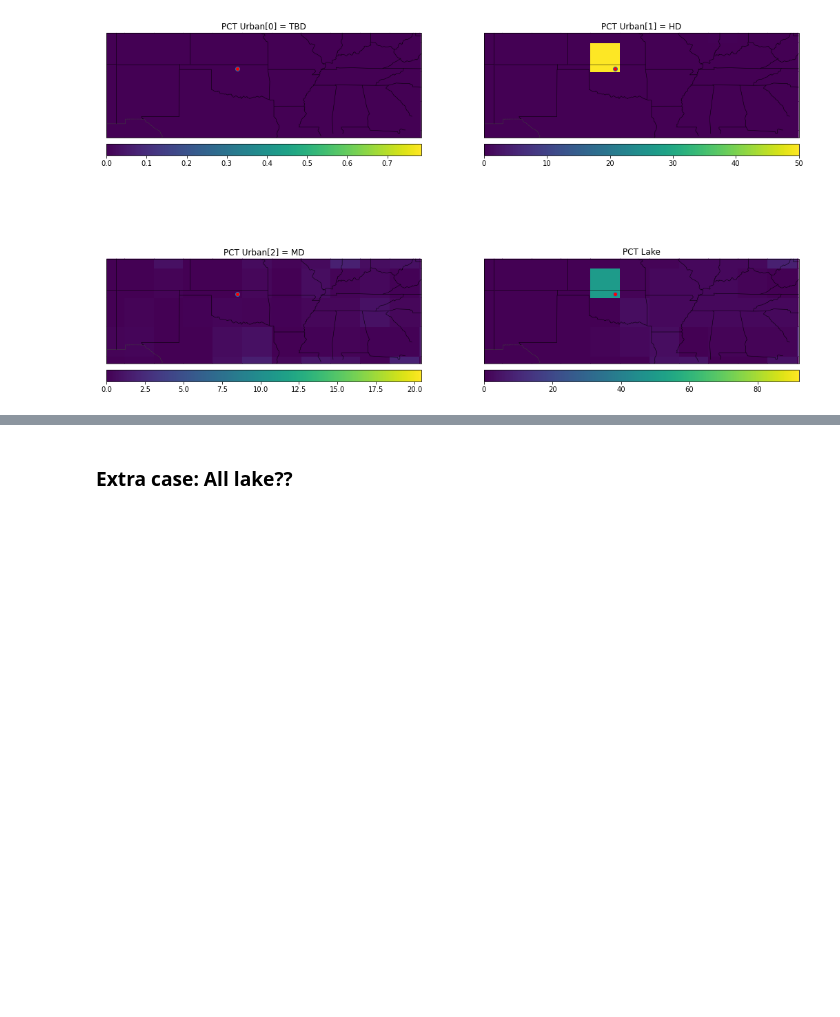
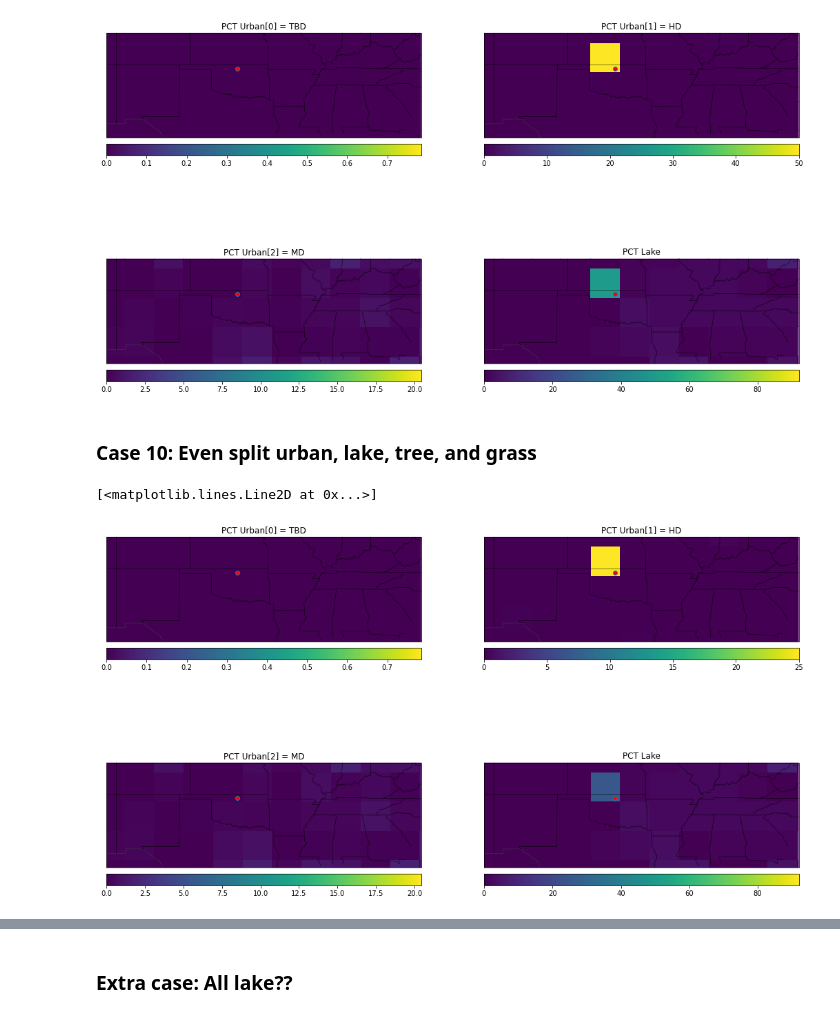
Before and after one commit to megandevlan/CLASP-CESM2_analysis, a Jupyter notebook: Create_NewSurfdata.ipynb, the cells around one changed output, grey strips where cells are left out. Saved outputs shown, nothing was run; the diff lists cells and outputs as text; code cells hidden in the pictures; blank space fills up the shorter version.

```diff
--- a/Create_NewSurfdata.ipynb
+++ b/Create_NewSurfdata.ipynb
@@ -1577,3 +1609,5 @@ savePath = '/Users/mdfowler/Documents/Analysis/CLASP/surfdata_modified/'
 fileName = savePath+'surfdata_64x128_16pfts_Irrig_CMIP6_simyr2000_c170824_Oklahoma50urban50lake.nc'
 
 surfdata_50urban50lake.to_netcdf(path=fileName, mode='w',format='NETCDF4_CLASSIC')
+# %% [markdown]
+### Case 10: Even split urban, lake, tree, and grass
@@ -1579,0 +1653,64 @@ surfdata_50urban50lake.to_netcdf(path=fileName, mode='w',format='NETCDF4_CLASSIC
+# %%
+fig, axs = plt.subplots(2,2, figsize=(18, 12),
+                        facecolor='w', edgecolor='k',
+                        subplot_kw={'projection':ccrs.PlateCarree()})
+axs = axs.ravel()
+fig.subplots_adjust(hspace=0.01)
+
+# Set up maps: extent
+axs[0].set_extent([-110,-80,30,40], crs=ccrs.PlateCarree())
+axs[1].set_extent([-110,-80,30,40], crs=ccrs.PlateCarree())
+axs[2].set_extent([-110,-80,30,40], crs=ccrs.PlateCarree())
+axs[3].set_extent([-110,-80,30,40], crs=ccrs.PlateCarree())
+# Set up maps: borders+states
+#   Only do once: create state lines
+states_provinces = cfeature.NaturalEarthFeature(
+    category='cultural',
+    name='admin_1_states_provinces_lines',
+    scale='50m',
+    facecolor='none')
+#   Add those state lines
+axs[0].add_feature(cfeature.BORDERS,linewidth=0.5,edgecolor='0.25')
+axs[0].add_feature(states_provinces,edgecolor='k',linewidth=0.5)
+axs[1].add_feature(cfeature.BORDERS,linewidth=0.5,edgecolor='0.25')
+axs[1].add_feature(states_provinces,edgecolor='k',linewidth=0.5)
+axs[2].add_feature(cfeature.BORDERS,linewidth=0.5,edgecolor='0.25')
+axs[2].add_feature(states_provinces,edgecolor='k',linewidth=0.5)
+axs[3].add_feature(cfeature.BORDERS,linewidth=0.5,edgecolor='0.25')
+axs[3].add_feature(states_provinces,edgecolor='k',linewidth=0.5)
+
+# Add plots!
+cplot0 = axs[0].pcolormesh(lsmlon,lsmlat,pct_urban_new[0,:,:],
+                          )
+ax_position = axs[0].get_position()
+cbar_ax     = fig.add_axes([ax_position.x0, ax_position.y0-0.03, ax_position.width, 0.02])
+cbar        = plt.colorbar(cplot0, orientation='horizontal',cax=cbar_ax)
+axs[0].set_title('PCT Urban[0] = TBD')
+axs[0].plot(armLon,armLat,'o',markerfacecolor='r',transform=ccrs.PlateCarree())
+
+cplot1 = axs[1].pcolormesh(lsmlon,lsmlat,pct_urban_new[1,:,:],
+                          )
+ax_position = axs[1].get_position()
+cbar_ax     = fig.add_axes([ax_position.x0, ax_position.y0-0.03, ax_position.width, 0.02])
+cbar        = plt.colorbar(cplot1, orientation='horizontal',cax=cbar_ax)
+axs[1].set_title('PCT Urban[1] = HD')
+axs[1].plot(armLon,armLat,'o',markerfacecolor='r',transform=ccrs.PlateCarree())
+
+cplot2 = axs[2].pcolormesh(lsmlon,lsmlat,pct_urban_new[2,:,:],
+                         )
+ax_position = axs[2].get_position()
+cbar_ax     = fig.add_axes([ax_position.x0, ax_position.y0-0.03, ax_position.width, 0.02])
+cbar        = plt.colorbar(cplot2, orientation='horizontal',cax=cbar_ax)
+axs[2].set_title('PCT Urban[2] = MD')
+axs[2].plot(armLon,armLat,'o',markerfacecolor='r',transform=ccrs.PlateCarree())
+
+# Add plot
+cplot3 = axs[3].pcolormesh(lsmlon,lsmlat,np.squeeze(pct_lake_new[:,:]))
+ax_position = axs[3].get_position()
+cbar_ax     = fig.add_axes([ax_position.x0, ax_position.y0-0.03, ax_position.width, 0.02])
+cbar        = plt.colorbar(cplot3, orientation='horizontal',cax=cbar_ax)
+axs[3].set_title('PCT Lake')
+axs[3].plot(armLon,armLat,'o',markerfacecolor='r',transform=ccrs.PlateCarree())
+# %% [output]
+[<matplotlib.lines.Line2D at 0x...>]
+[figure, added]
```
Also changed, not shown: parts of 5 cells of this notebook, 21 other files.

What you are asked to do:
Lines holding the word "transform" should be copied from the entries above.

Task output:
+axs[0].plot(armLon,armLat,'o',markerfacecolor='r',transform=ccrs.PlateCarree())
+axs[1].plot(armLon,armLat,'o',markerfacecolor='r',transform=ccrs.PlateCarree())
+axs[2].plot(armLon,armLat,'o',markerfacecolor='r',transform=ccrs.PlateCarree())
+axs[3].plot(armLon,armLat,'o',markerfacecolor='r',transform=ccrs.PlateCarree())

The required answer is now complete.